**EXERCISE DIRECTIONS:**
Although the listing contains pictures, reproduce only its text, exactly as written.

**EXTRACTED MATERIAL:**

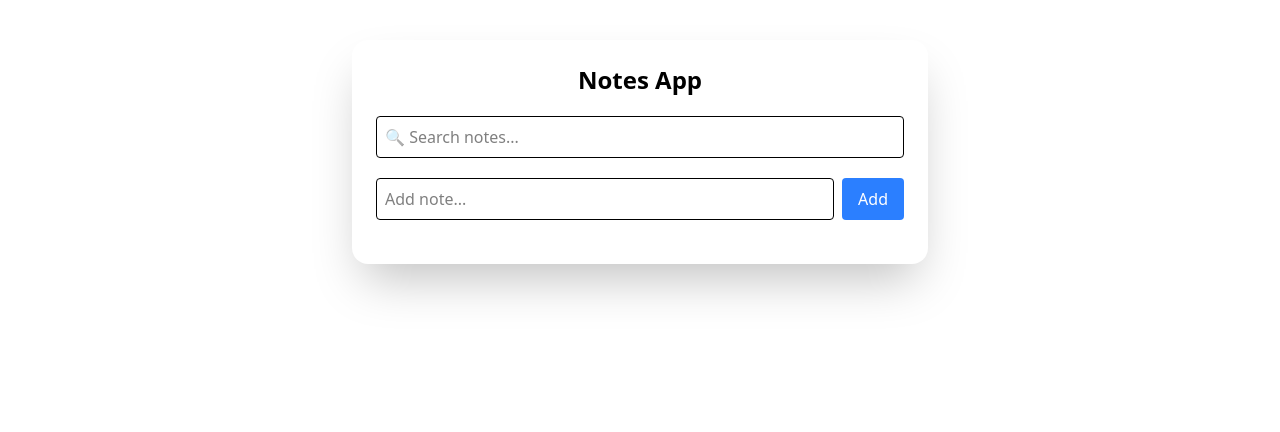
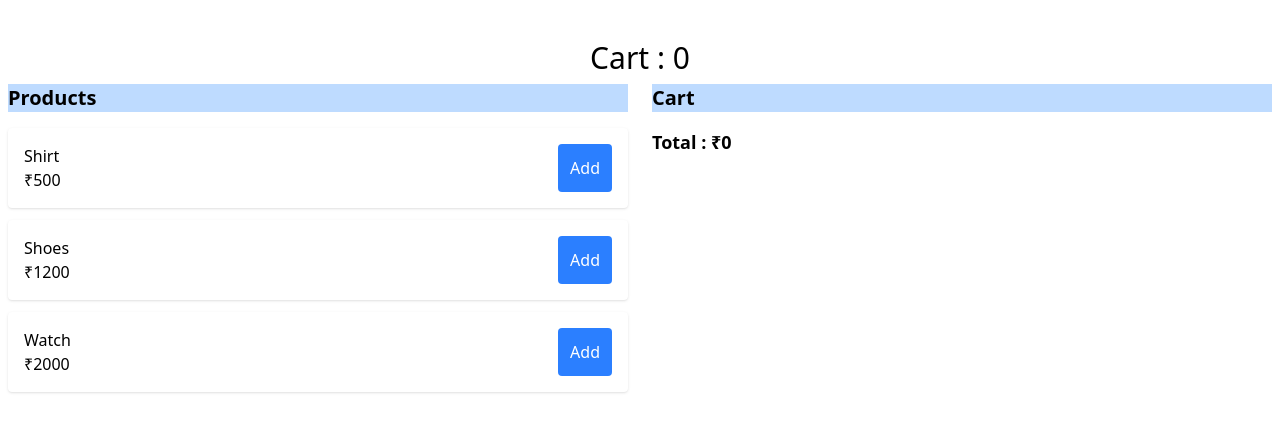
Before and after one commit to fedlearning24/Angular_Mini_Projects, an Angular app: page / in a window 1280 px wide. Shown: the top 432 px of the page. Built offline with nearby package versions, Linux system fonts and the light colour scheme.

Commit message:
mini-cart-system

```diff
--- a/src/app/app.html
+++ b/src/app/app.html
@@ -3,5 +3,6 @@
 <!-- <app-password-generator></app-password-generator> -->
 <!-- <app-chat-ui></app-chat-ui> -->
 <!-- <app-github></app-github> -->
- <!-- <app-votes></app-votes> -->
- <app-notes></app-notes>
+<!-- <app-votes></app-votes> -->
+<!-- <app-notes></app-notes> -->
+<app-mini-cart></app-mini-cart>
--- a/src/app/app.ts
+++ b/src/app/app.ts
@@ -1,9 +1,9 @@
 import { Component, signal } from '@angular/core';
-import { Notes } from './notes/notes';
+import { MiniCart } from './mini-cart/mini-cart';
 
 @Component({
   selector: 'app-root',
-  imports: [Notes],
+  imports: [MiniCart],
   templateUrl: './app.html',
   styleUrl: './app.css'
 })
--- /dev/null
+++ b/src/app/mini-cart/mini-cart.html
@@ -0,0 +1,36 @@
+<div class="text-center mt-10">
+    <h1 class="text-3xl">Cart : {{count()}}</h1>
+</div>
+
+<div class="grid md:grid-cols-2 gap-6 p-2">
+    <div>
+        <h2 class="text-xl font-bold bg-blue-200 mb-4">Products</h2>
+        <div class="space-y-3">
+            @for(p of products; track p){
+            <div class="p-4 bg-white shadow rounded flex justify-between">
+                <div>
+                    <p class="font-sembold">{{p.name}}</p>
+                    <p>₹{{p.price}}</p>
+                </div>
+                <button class="bg-blue-500 text-white px-3 rounded" (click)="addToCart(p)">
+                    Add
+                </button>
+            </div>
+            }
+        </div>
+    </div>
+
+    <div>
+        <h2 class="text-xl font-bold bg-blue-200 mb-4">Cart</h2>
+        @for(item of cart(); track item; let i = $index){
+        <div class="flex justify-between p-3 bg-gray-200 rounded mb-2">
+            <span>{{item.name}}</span>
+            <button class="text-red-500" (click)="removeFormCart(i)">Remove</button>
+        </div>
+        }
+
+        <p class="mt-4 text-lg font-bold">
+            Total : ₹{{total()}}
+        </p>
+    </div>
+</div>
--- /dev/null
+++ b/src/app/mini-cart/mini-cart.ts
@@ -0,0 +1,51 @@
+import { Component, signal, computed, effect } from '@angular/core';
+
+@Component({
+  selector: 'app-mini-cart',
+  imports: [],
+  templateUrl: './mini-cart.html',
+  styleUrl: './mini-cart.css',
+})
+export class MiniCart {
+
+  private STORAGE_KEY = 'cart_data';
+
+  constructor() {
+    effect(() => {
+      const value = this.cart();
+
+      if (typeof localStorage !== 'undefined') {
+        localStorage.setItem(this.STORAGE_KEY, JSON.stringify(value));
+      }
+    })
+  }
+
+  loadCart(): any[] {
+    if (typeof localStorage === 'undefined') return [];
+
+    const data = localStorage.getItem(this.STORAGE_KEY);
+    return data ? JSON.parse(data) : [];
+  }
+
+  products = [
+    { id: 1, name: 'Shirt', price: 500 },
+    { id: 2, name: 'Shoes', price: 1200 },
+    { id: 3, name: 'Watch', price: 2000 }
+  ];
+
+  cart = signal<any[]>(this.loadCart());
+
+  addToCart(product: any) {
+    this.cart.update(c => [...c, product]);
+  }
+
+  removeFormCart(index: number) {
+    this.cart.update(c => c.filter((_, i) => i !== index));
+  }
+
+  count = computed(() => this.cart().length);
+
+  total = computed(() =>
+    this.cart().reduce((acc, item) => acc + item.price, 0)
+  );
+}
```
Also changed, not shown: src/app/mini-cart/mini-cart.css (added), 1 other file (tests, documents, lock files or other folders).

**WRITTEN RESPONSE:**
Before and after one commit to fedlearning24/Angular_Mini_Projects, an Angular app: page / in a window 1280 px wide. Shown: the top 432 px of the page. Built offline with nearby package versions, Linux system fonts and the light colour scheme.

Commit message:
mini-cart-system

```diff
--- a/src/app/app.html
+++ b/src/app/app.html
@@ -3,5 +3,6 @@
 <!-- <app-password-generator></app-password-generator> -->
 <!-- <app-chat-ui></app-chat-ui> -->
 <!-- <app-github></app-github> -->
- <!-- <app-votes></app-votes> -->
- <app-notes></app-notes>
+<!-- <app-votes></app-votes> -->
+<!-- <app-notes></app-notes> -->
+<app-mini-cart></app-mini-cart>
--- a/src/app/app.ts
+++ b/src/app/app.ts
@@ -1,9 +1,9 @@
 import { Component, signal } from '@angular/core';
-import { Notes } from './notes/notes';
+import { MiniCart } from './mini-cart/mini-cart';
 
 @Component({
   selector: 'app-root',
-  imports: [Notes],
+  imports: [MiniCart],
   templateUrl: './app.html',
   styleUrl: './app.css'
 })
--- /dev/null
+++ b/src/app/mini-cart/mini-cart.html
@@ -0,0 +1,36 @@
+<div class="text-center mt-10">
+    <h1 class="text-3xl">Cart : {{count()}}</h1>
+</div>
+
+<div class="grid md:grid-cols-2 gap-6 p-2">
+    <div>
+        <h2 class="text-xl font-bold bg-blue-200 mb-4">Products</h2>
+        <div class="space-y-3">
+            @for(p of products; track p){
+            <div class="p-4 bg-white shadow rounded flex justify-between">
+                <div>
+                    <p class="font-sembold">{{p.name}}</p>
+                    <p>₹{{p.price}}</p>
+                </div>
+                <button class="bg-blue-500 text-white px-3 rounded" (click)="addToCart(p)">
+                    Add
+                </button>
+            </div>
+            }
+        </div>
+    </div>
+
+    <div>
+        <h2 class="text-xl font-bold bg-blue-200 mb-4">Cart</h2>
+        @for(item of cart(); track item; let i = $index){
+        <div class="flex justify-between p-3 bg-gray-200 rounded mb-2">
+            <span>{{item.name}}</span>
+            <button class="text-red-500" (click)="removeFormCart(i)">Remove</button>
+        </div>
+        }
+
+        <p class="mt-4 text-lg font-bold">
+            Total : ₹{{total()}}
+        </p>
+    </div>
+</div>
--- /dev/null
+++ b/src/app/mini-cart/mini-cart.ts
@@ -0,0 +1,51 @@
+import { Component, signal, computed, effect } from '@angular/core';
+
+@Component({
+  selector: 'app-mini-cart',
+  imports: [],
+  templateUrl: './mini-cart.html',
+  styleUrl: './mini-cart.css',
+})
+export class MiniCart {
+
+  private STORAGE_KEY = 'cart_data';
+
+  constructor() {
+    effect(() => {
+      const value = this.cart();
+
+      if (typeof localStorage !== 'undefined') {
+        localStorage.setItem(this.STORAGE_KEY, JSON.stringify(value));
+      }
+    })
+  }
+
+  loadCart(): any[] {
+    if (typeof localStorage === 'undefined') return [];
+
+    const data = localStorage.getItem(this.STORAGE_KEY);
+    return data ? JSON.parse(data) : [];
+  }
+
+  products = [
+    { id: 1, name: 'Shirt', price: 500 },
+    { id: 2, name: 'Shoes', price: 1200 },
+    { id: 3, name: 'Watch', price: 2000 }
+  ];
+
+  cart = signal<any[]>(this.loadCart());
+
+  addToCart(product: any) {
+    this.cart.update(c => [...c, product]);
+  }
+
+  removeFormCart(index: number) {
+    this.cart.update(c => c.filter((_, i) => i !== index));
+  }
+
+  count = computed(() => this.cart().length);
+
+  total = computed(() =>
+    this.cart().reduce((acc, item) => acc + item.price, 0)
+  );
+}
```
Also changed, not shown: src/app/mini-cart/mini-cart.css (added), 1 other file (tests, documents, lock files or other folders).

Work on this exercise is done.